Types of Burns Experienced in Car Accidents
Whether a person is trapped in a car that is on fire, or has hot liquid splashed on him from the car, he can become injured and scarred for life from burns. Car accident victims can experience a few different types of burns from car crashes, and each requires treatment from a medical professional. The following is a brief overview:
First-degree burns. Although considered the mildest of all the burns, first-degree burns are still painful and can take a long time to heal. First-degree burns only affect the outer layer of skin, called the epidermis. The skin is typically dry, red, and painful, and is about the equivalent of a sunburn without the blisters. Healing occurs in around 3 to 5 days when the injured skin peels away from the healthy skin. Medical treatment for the burn is needed, and sometimes hospitalization is required for pain management and possible fluid imbalance.
Second-degree burns. These burns are classified into two categories: partial thickness and full thickness. When the burn is classified as partial thickness, the top layer of skin and the layer underneath, called the dermis, are affected. Blisters may appear and the wound will look wet and pink or red. The wound will blanch, or appear pale, when pressure is applied, and will typically heal in 10 to 21 days depending on the severity of the burn. Fortunately, grafting is usually not needed and scarring is minimal. Full thickness burns affect the entire epidermis and most of the dermis. The burn will appear red or white, and will look dry. The victim may still experience some sensation when touched, but it will be decreased. Additionally, blanching is sluggish or absent, and the burn will require excision and skin grafting to heal.

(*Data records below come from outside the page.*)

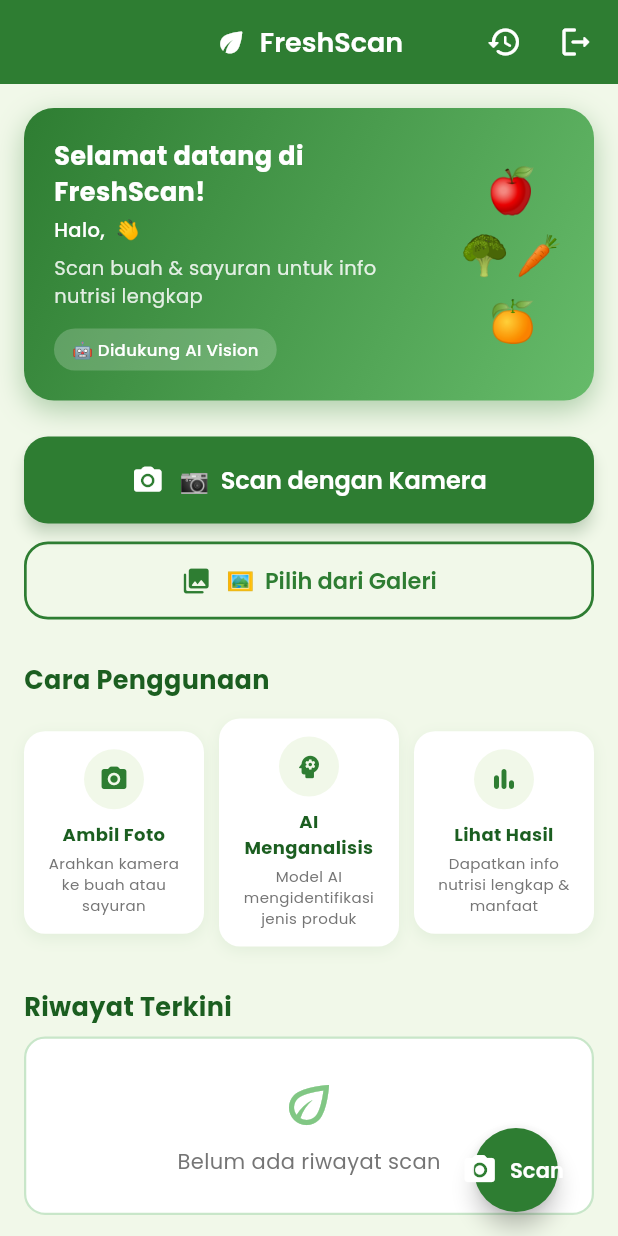
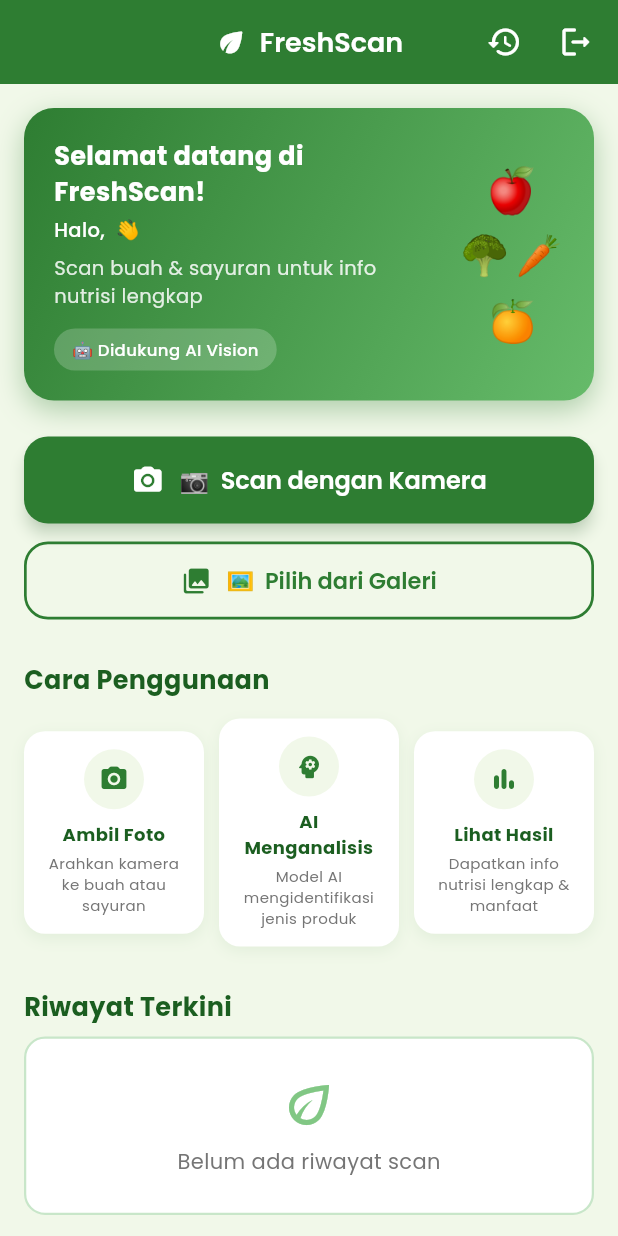
Before and after one commit to josapratama/freshscan-flutter, a Flutter app: the screen it shows once a user with an empty profile is signed in, on a phone screen of 412 x 824 dp. Run offline on Flutter 3.47's test engine with Material 3 defaults, Android fonts, the phone set to English and light mode, and no system bars; drawn by our look-alikes of flutter_animate; our stand-ins replace cloud_firestore, firebase_auth, firebase_core, flutter_dotenv, google_fonts, image_picker; accounts and stored records are empty; generated files the repository leaves out were written again.

Commit message:
fix(ui): remove duplicate FAB on home page
- Remove FloatingActionButton that overlapped history list content
- Reduce bottom padding from 100 to 24 since FAB is removed
- Scan camera button in body is sufficient

```diff
--- a/lib/presentation/pages/home_page.dart
+++ b/lib/presentation/pages/home_page.dart
@@ -97,7 +97,7 @@ class _HomePageState extends State<HomePage> {
       backgroundColor: AppColors.background,
       appBar: _buildAppBar(),
       body: SingleChildScrollView(
-        padding: const EdgeInsets.only(bottom: 100),
+        padding: const EdgeInsets.only(bottom: 24),
         child: Column(
           crossAxisAlignment: CrossAxisAlignment.start,
           children: [
@@ -111,7 +111,7 @@ class _HomePageState extends State<HomePage> {
           ],
         ),
       ),
-      floatingActionButton: _buildFAB(),
+      floatingActionButton: null,
     );
   }
 
@@ -567,16 +567,5 @@ class _HomePageState extends State<HomePage> {
     ).push(MaterialPageRoute(builder: (_) => ResultPage(scanResult: item)));
   }
 
-  // ── FAB ────────────────────────────────────────────────────────────────────
-
-  Widget _buildFAB() {
-    return FloatingActionButton.extended(
-      onPressed: _pickFromCamera,
-      backgroundColor: AppColors.primaryGreen,
-      foregroundColor: Colors.white,
-      elevation: 6,
-      icon: const Icon(Icons.camera_alt_rounded),
-      label: const Text('Scan', style: TextStyle(fontWeight: FontWeight.w600)),
-    );
-  }
+  // ── FAB dihapus karena duplikat dengan tombol Scan di body ────────────────
 }
```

Third-degree burns. These burns are extremely serious and require extensive treatment. All the layers of the skin are destroyed and the burns can extend into the subcutaneous tissue. The victim won’t feel any pain because of the nerve damage that occurs, and the burns will appear leathery in texture. The wound will not blanch at all when pressure is applied, and the areas can appear black or white and will be dry.

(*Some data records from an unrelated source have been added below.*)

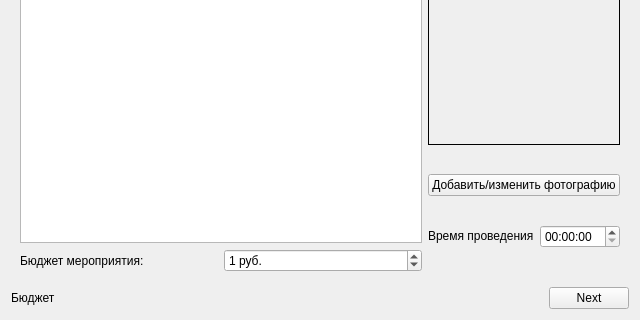
Old version of the form Programming/5_sem (ChMV)/FNickCurs/page.ui in the repository Anastasia1111/Labs; both pictures show x 0 to 640 and y 160 to 480 of the 640 by 480 pixel window.
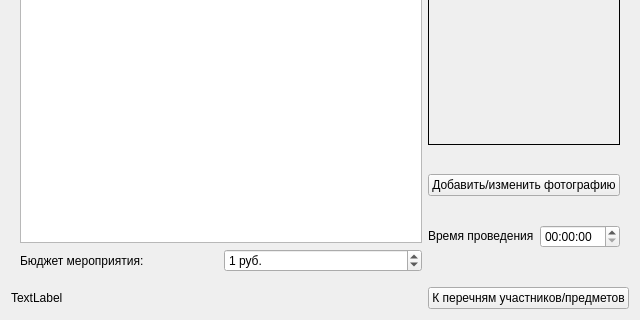
New version of the form.

```diff
--- a/Programming/5_sem (ChMV)/FNickCurs/page.ui
+++ b/Programming/5_sem (ChMV)/FNickCurs/page.ui
@@ -188,14 +188,8 @@
     <layout class="QHBoxLayout" name="horizontalLayout_4">
      <item>
       <widget class="QLabel" name="bougetteLabel">
-       <property name="sizePolicy">
-        <sizepolicy hsizetype="Minimum" vsizetype="Preferred">
-         <horstretch>0</horstretch>
-         <verstretch>0</verstretch>
-        </sizepolicy>
-       </property>
        <property name="text">
-        <string>Бюджет</string>
+        <string>TextLabel</string>
        </property>
       </widget>
      </item>
@@ -208,7 +202,7 @@
         </sizepolicy>
        </property>
        <property name="text">
-        <string>Next</string>
+        <string>К перечням участников/предметов</string>
        </property>
       </widget>
      </item>
```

Fourth-degree burns. Fourth-degree burns extend beyond the skin and into the muscle and bone underneath, destroying tissue and nerves in their path. These burns are often fatal, and if the victim does survive the burns, skin grafting is necessary.
Car Accident Burn Victims Have Rights
Involvement in a car accident is bad enough, but when you experience burns, it can seem even worse. Burns are painful and often leave victims disfigured and emotionally and physically scarred. Not only can the treatment be painful, it is also costly. When you factor in the amount of time you will miss from work from the injuries, the fees can become staggering. Fortunately, you may not be held responsible for these costs when you have the help of a DC car crash attorney on your side.
The attorneys at Kennedy Hodges, LLP can help you learn more about your rights and may be able to help you receive the compensation you deserve. Schedule your free consultation by calling 855.947.0707 to learn more about how we can help you.